So, do your homework before localizing your products to avoid PR nightmares.
Test your translated listings with native speakers who can flag offensive messaging.
If unsure about any messaging, leave it out. Don’t risk turning off local buyers over ignorance. It’ll hurt your brand in the long run.
Product localization is an ongoing process, not a one-time solution. If you don’t constantly improve your localization, it can sink your overseas efforts.
As you expand to more countries, revisit initial translations based on feedback submitted in customer reviews and adjust your listings promptly.
Also, closely monitor search term reports to incorporate rising regional keywords. For example, the adoption of wireless earbuds has grown exponentially in Asia over recent years.
However, if you keep rehashing outdated keywords, you can miss out on fully capitalizing on this trend.
Don’t let your initial localization wins lapse. Expect to revisit your messaging periodically to realign with current customer expectations, tech adoption trends, and consumer vocabulary overseas.
According to a recent survey, 71% of the top marketing decision-makers agree that content localization improves sales, and 74% agree it’s a major revenue driver.
Global cross-border e-commerce has grown nearly 10% annually over the last two years. And Amazon is aggressively expanding its global infrastructure to push international sales higher.
Now is the time for sellers to capitalize on surging foreign demand.
Shoppers in every country want to shop online. And they strongly prefer buying from sellers who speak directly to their culture in localized storefronts.
Proper localization also unlocks more organic visibility and higher converting traffic in foreign languages.
Capitalize on this preference by mastering localization best practices. Immerse international visitors in end-to-end localized, culturally-attuned shopping experiences.
The world is ready to buy, but only if you speak their language linguistically and culturally with Amazon product localization.
This blog has explained all the localization tactics for you to feel confident in localizing your product.

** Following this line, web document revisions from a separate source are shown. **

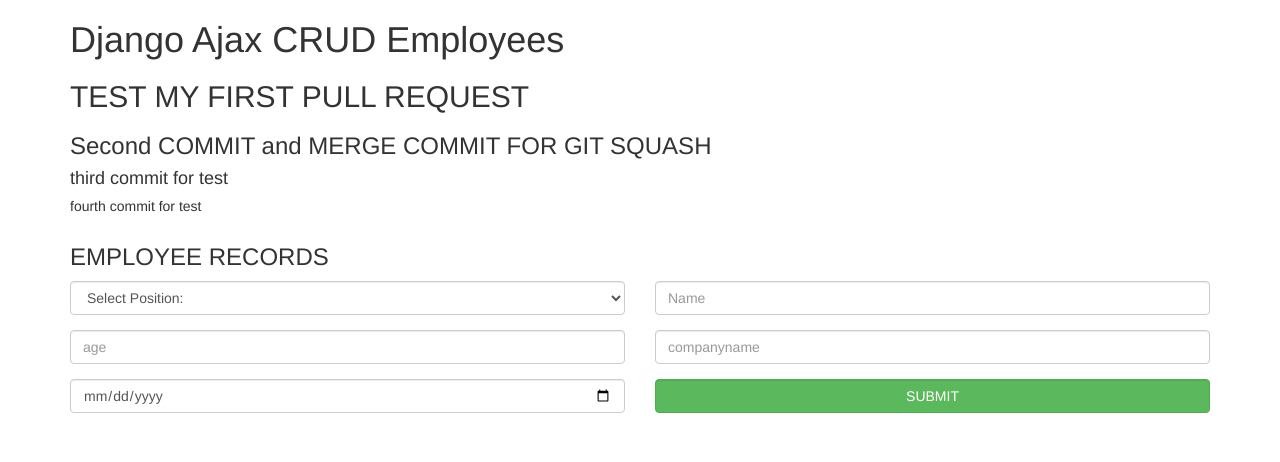
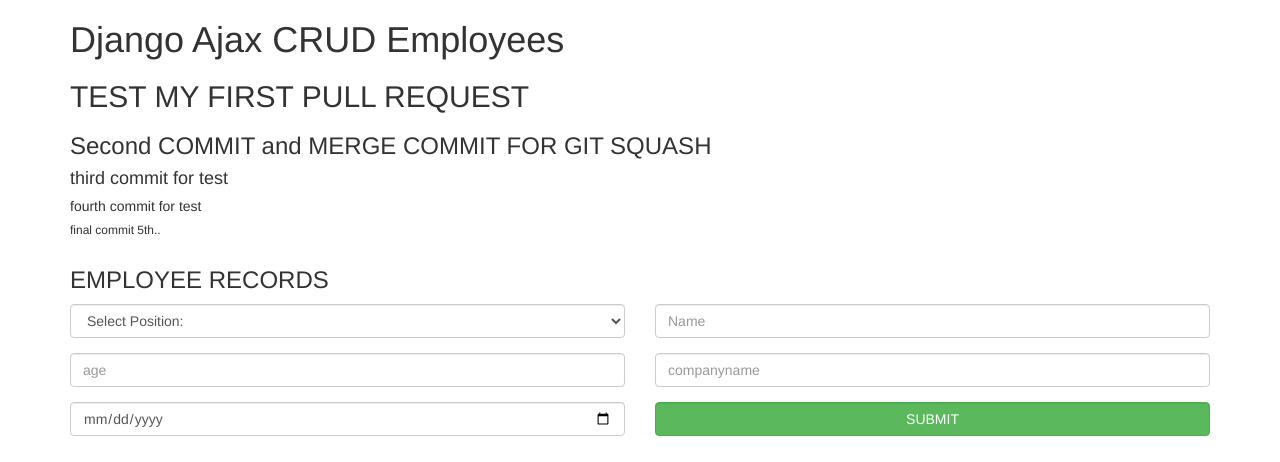
Before and after one commit to AcqDev13/manage-employees-project, a Django app: page /crud/ in a window 1280 px wide. Shown: the top 462 px of the page. Run offline with Django 3.2, Linux system fonts and the light colour scheme; data comes from the database, SQL or seed files in the repository; some libraries are stand-ins or nearby versions.

Commit message:
final commit

```diff
--- a/templates/crud_ajax/crud.html
+++ b/templates/crud_ajax/crud.html
@@ -10,6 +10,7 @@
     <h3>Second COMMIT and MERGE COMMIT FOR GIT SQUASH</h3>
     <h4>third commit for test</h4>
     <h5>fourth commit for test</h5>
+    <h6>final commit 5th..</h6>
 
     <div class="row">
       <div class="col-md-12 ">
```
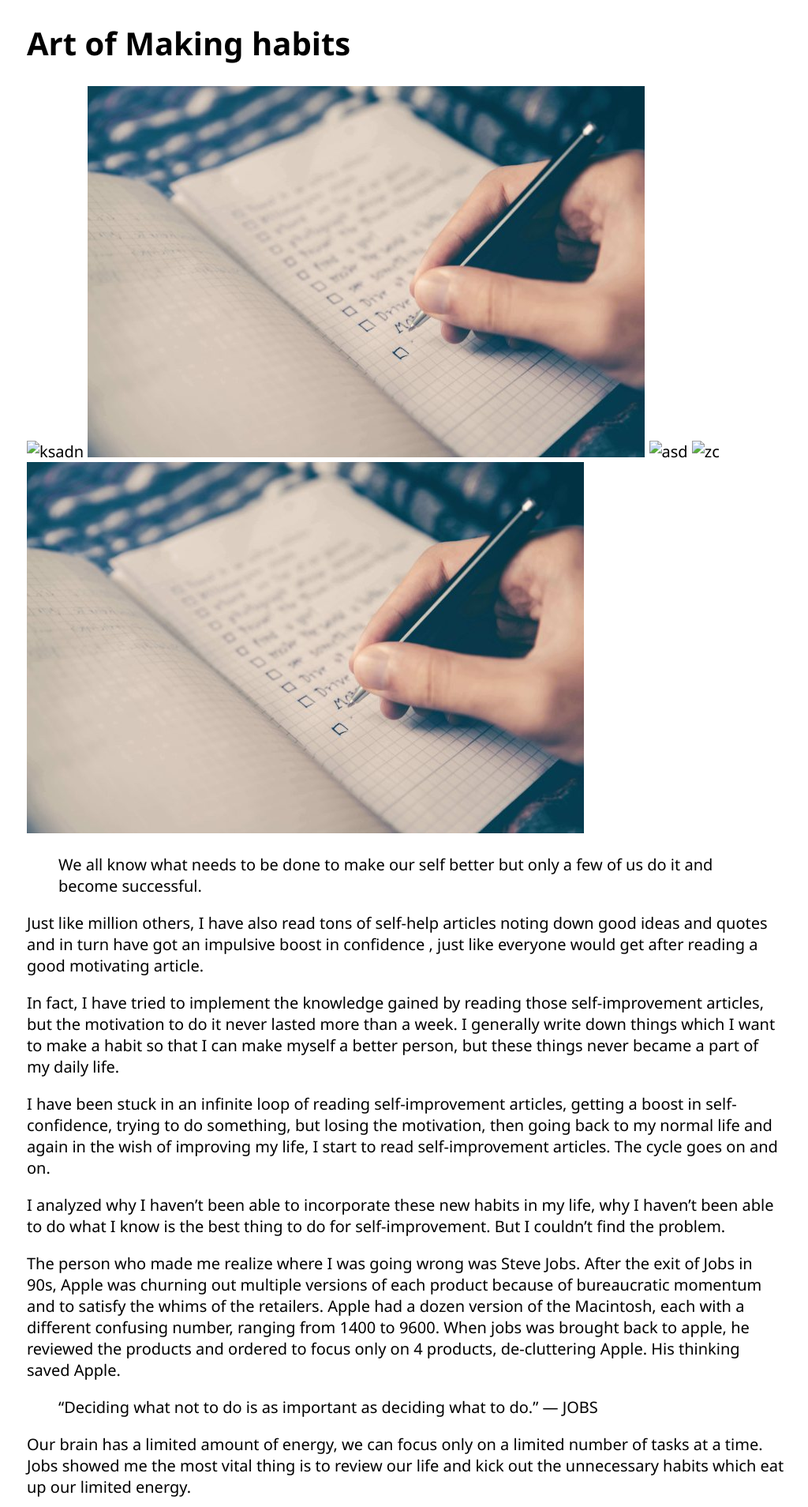
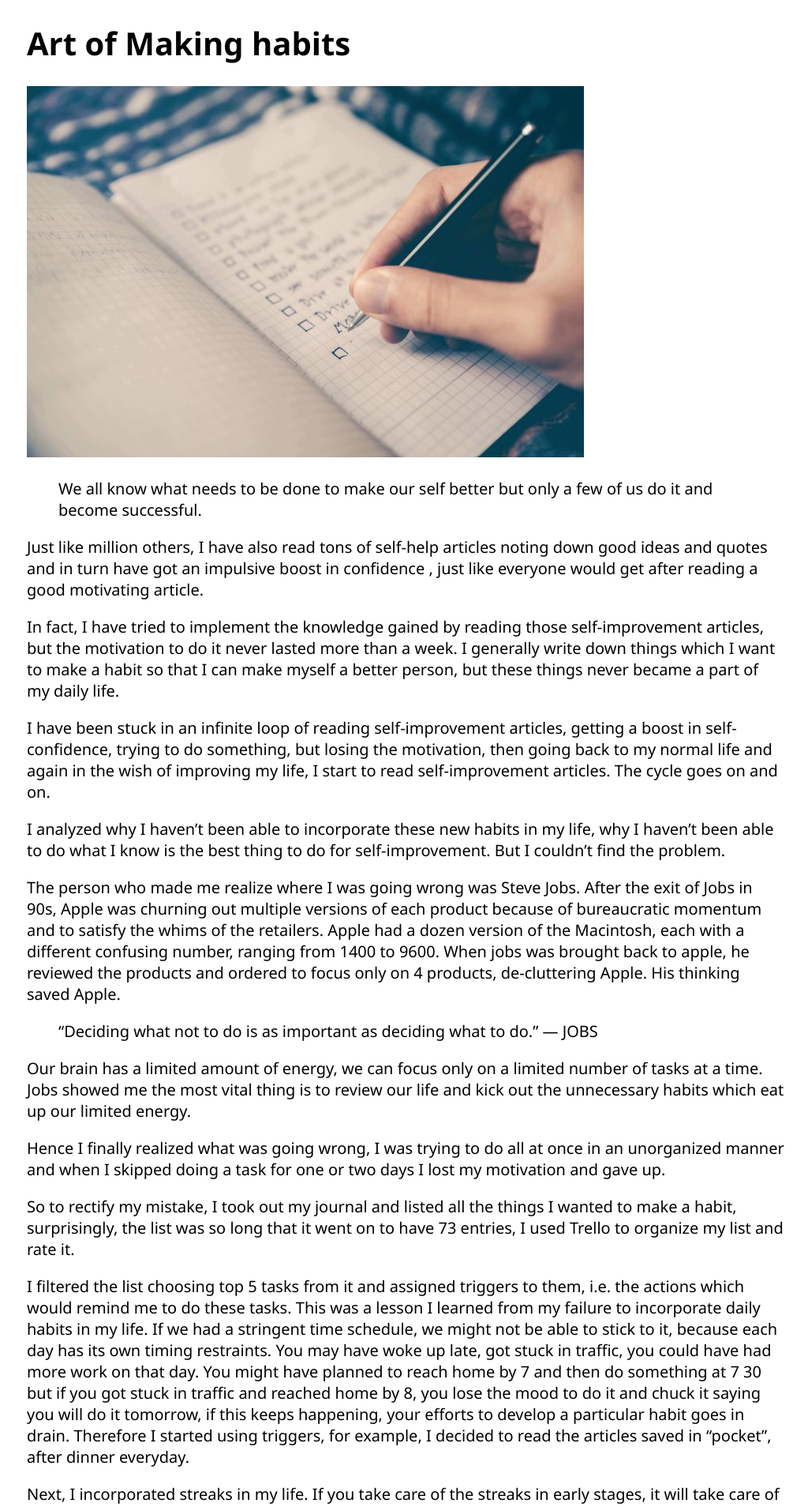
Before and after one commit to sayinathk/sayinathk.github.io, a Jekyll site: the page built from _posts/2020-02-22-Art-of-Making-Habits.md, in a window 1280 px wide. Shown: the top 1908 px of the page at 79% size, without its empty margins (126-1150 px from the left). Built offline with Jekyll 4.4.1, drawn with Linux system fonts in a browser that asks for light colours.

Commit message:
Update 2020-02-22-Art-of-Making-Habits.md

```diff
--- a/_posts/2020-02-22-Art-of-Making-Habits.md
+++ b/_posts/2020-02-22-Art-of-Making-Habits.md
@@ -9,10 +9,7 @@ description: Just like million others, I have also read tons of self-help articl
   article.
 image: /images/habit.jpg
 ---
-![ksadn]({{site.baseurl}}/_posts/habit(1).jpeg)
-![tests]({{site.url}}/images/habit.jpg)
-![asd](images/habit.jpg)
-![zc](posts/habit(1).jpeg)
+
 ![qwe]({{site.url}}/images/habit.jpg)
 
 > We all know what needs to be done to make our self better but only a few of us do it and become successful.
```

Expanding your Amazon business in a new market is an ambitious project. And sellers willing to invest in hyper-localization will reap major dividends.
With that, if you also want to expand your Amazon business in new marketplaces, SellerApp experts can help you.
SellerApp has already helped 20,000+ brands create full-funnel expansion strategies, and we can do the same for you.